§ **Exercise prompt**: What lines below contain the string "disabled"? List them all.

§ **Data provided**:
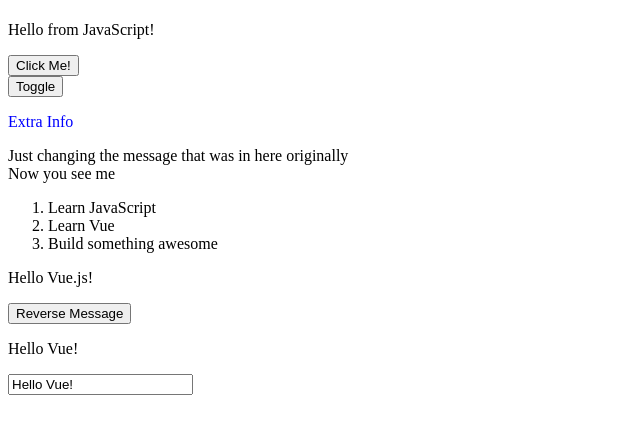
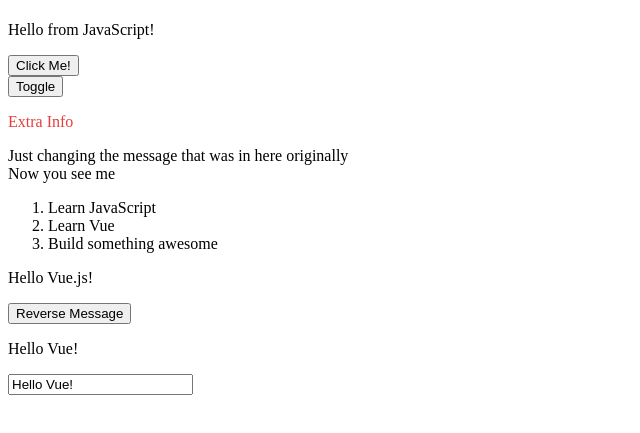
Before and after one commit to philipmjobe/practice-vuejs, a plain HTML site: page index.html in a window 1280 px wide. Both pictures are taken after a click on the button "Toggle". Shown: the part 59-492 px from the top of the page, without its empty margins (0-640 px from the left). Drawn offline with nearby package versions, Linux system fonts and the light colour scheme.

Commit message:
changed color of .disabled style to red

```diff
--- a/index.html
+++ b/index.html
@@ -7,7 +7,7 @@
     <script src="index.js" defer></script>
     <style>
       .disabled {
-        color:blue;
+        color:rgb(231, 61, 61);
         transition: color 1s ease;
       }
     </style>
```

§ **Solution**:
changed color of .disabled style to red
       .disabled {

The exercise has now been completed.